When will there be a COVID-19 cure?
Stage one trials on humans began yesterday, March 16, in the U.S. Also, a breakthrough came last Friday when Toronto’s Sunnybrook Hospital announced it had isolated the virus, which will help lead to a vaccine. Now, scientists know what the enemy looks like. That said, it could a few months or a year to develop a vaccine. Until then, take precautions as noted above.
When will COVID-19 Stocks & Markets hit bottom?
As of this writing, Toronto and New York indices have plunged 30% from their peaks.
Yesterday, the DOW plunged 12.93%, its worst one-day loss ever.

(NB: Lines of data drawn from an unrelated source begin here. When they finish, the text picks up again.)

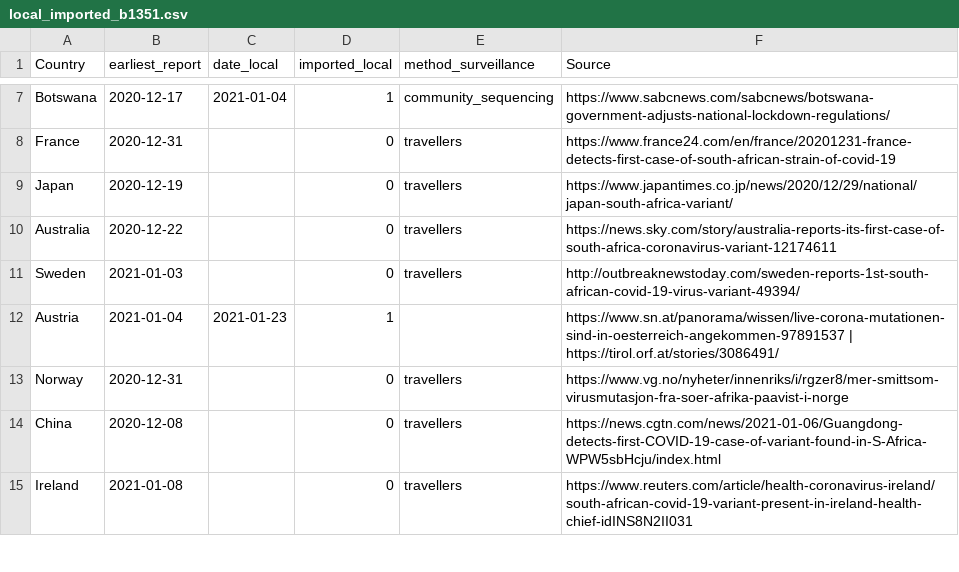
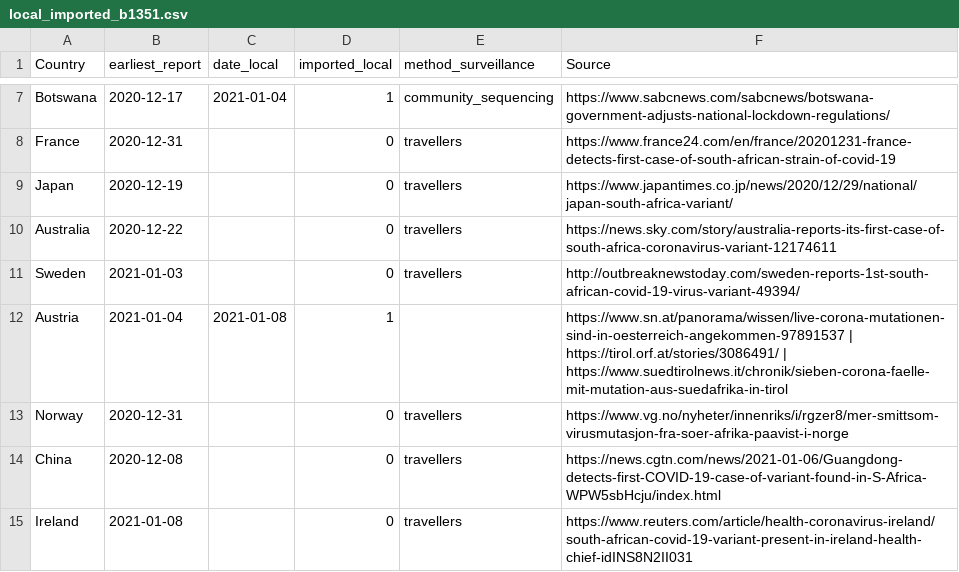
Before and after one commit to fvalka/grinch, a CSV file: grinch/data/local_imported_b1351.csv, drawn as a sheet; only a part is shown, gaps mark what is left out.

Commit message:
Update local_imported_b1351.csv

```diff
--- a/grinch/data/local_imported_b1351.csv
+++ b/grinch/data/local_imported_b1351.csv
@@ -11,3 +11,3 @@ Australia,2020-12-22,,0,travellers,https://news.sky.com/story/australia-reports-
 Sweden,2021-01-03,,0,travellers,http://outbreaknewstoday.com/sweden-reports-1st-south-african-covid-19-virus-variant-49394/
-Austria,2021-01-04,2021-01-23,1,,https://www.sn.at/panorama/wissen/live-corona-mutationen-sind-in-oesterreich-angekommen-97891537 | https://tirol.orf.at/stories/3086491/
+Austria,2021-01-04,2021-01-08,1,,https://www.sn.at/panorama/wissen/live-corona-mutationen-sind-in-oesterreich-angekommen-97891537 | https://tirol.orf.at/stories/3086491/ | https://www.suedtirolnews.it/chronik/sieben-corona-faelle-mit-mutation-aus-suedafrika-in-tirol
 Norway,2020-12-31,,0,travellers,https://www.vg.no/nyheter/innenriks/i/rgzer8/mer-smittsom-virusmutasjon-fra-soer-afrika-paavist-i-norge
```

The 2008-9 recession saw markets plummet 50%. It’s anyone’s guess, but I haven’t heard any analyst I know or in the media project lower than 50%. After yesterday’s closing bell, Goldman Sachs warned clients that the S&P could bottom at 2,000 by mid-year, which means a 41% plunge from record highs set only last month.
Based on what financial analysts I’ve read and heard and from those I’ve spoken to, I agree that we will bottom at 40%, but I won’t guess when. It comes down to one metric: the number of new cases, particularly the in the U.S. If American new American cases start declining, then investors will regain confidence and markets will bounce sharply. Europe and North America are now locking down and launching widespread testing.
The incubation period for the virus is two weeks, so I expect cases to increase—and pressure stocks down, but testing, public lockdowns and and public awareness to self-isolate should help contain the spread of COVID-19 after March. Keep an eye on new cases.
In what sector should I pick my COVID-19 Stocks to buy?
If your horizon is several years and you’re a buy-and-hold investor (not a trader) then consider utilities, REITs, payments, consumer stables and biotech stocks.
Utilities: With long-term contracts guaranteeing revenues and a growing ESG movement, names like Algonquin Power (Ross Healy loves this stock) will maintain their earnings and strong dividends.
REITs: Apartment demand will remain strong in markets like Vancouver and Toronto, regardless of the outcome of COVID-19. CAP REIT has had a tremendous run, and hasn’t fallen much during this brutal bear market. However, I can’t recommend mall REITs as strongly, as consumers stay home and buy on e-commerce.
Payments: Visa and Mastercard have performed relatively well, not falling as far as the benchmarks during most days, yet spiking higher on buying days. Because consumers are staying home, the overall number of purchases will take a hit this quarter (despite online shopping), but I expect pent-up demand to coincide with the warm spring weather that will come. In other words, I expect cases to level off in the U.S. and markets to bounce back.
Consumer staples: Cinemas, basketball games, even restaurants and bars are closing for the next few weeks, but grocers will remain open and are seeing long line-ups as people stock up on goods. Since Friday, Loblaw has soared $10 and is spiking 7% to almost $70 as I write.
Biotech: Actually, it’s a little late getting into this space and it’s bit of a lottery to pick which company will be the first to bring a proven COVID-19 vaccine to the world. That said, Regeneron is as good as any. Partnering with France’s Sanofi, Regeneron just announced it’s testing an anti-COVID-19 drug in 16 U.S. cities.
What COVID-19 Stocks sectors should I avoid?
Oil: The oil shock. Period.
Cannabis: Would have been down without the virus.
Travel (cruiselines): Hotels and airlines will be massacred this quarter, but once the rebound comes, businesspeople will travel and folks will vacation. If you hold hotels or airlines, keep holding. However, travelers won’t rush back to cruiselines, because they’ve proven themselves to be floating petri dishes of bacteria.
(Disclosure: I own Algonquin Power and Visa.)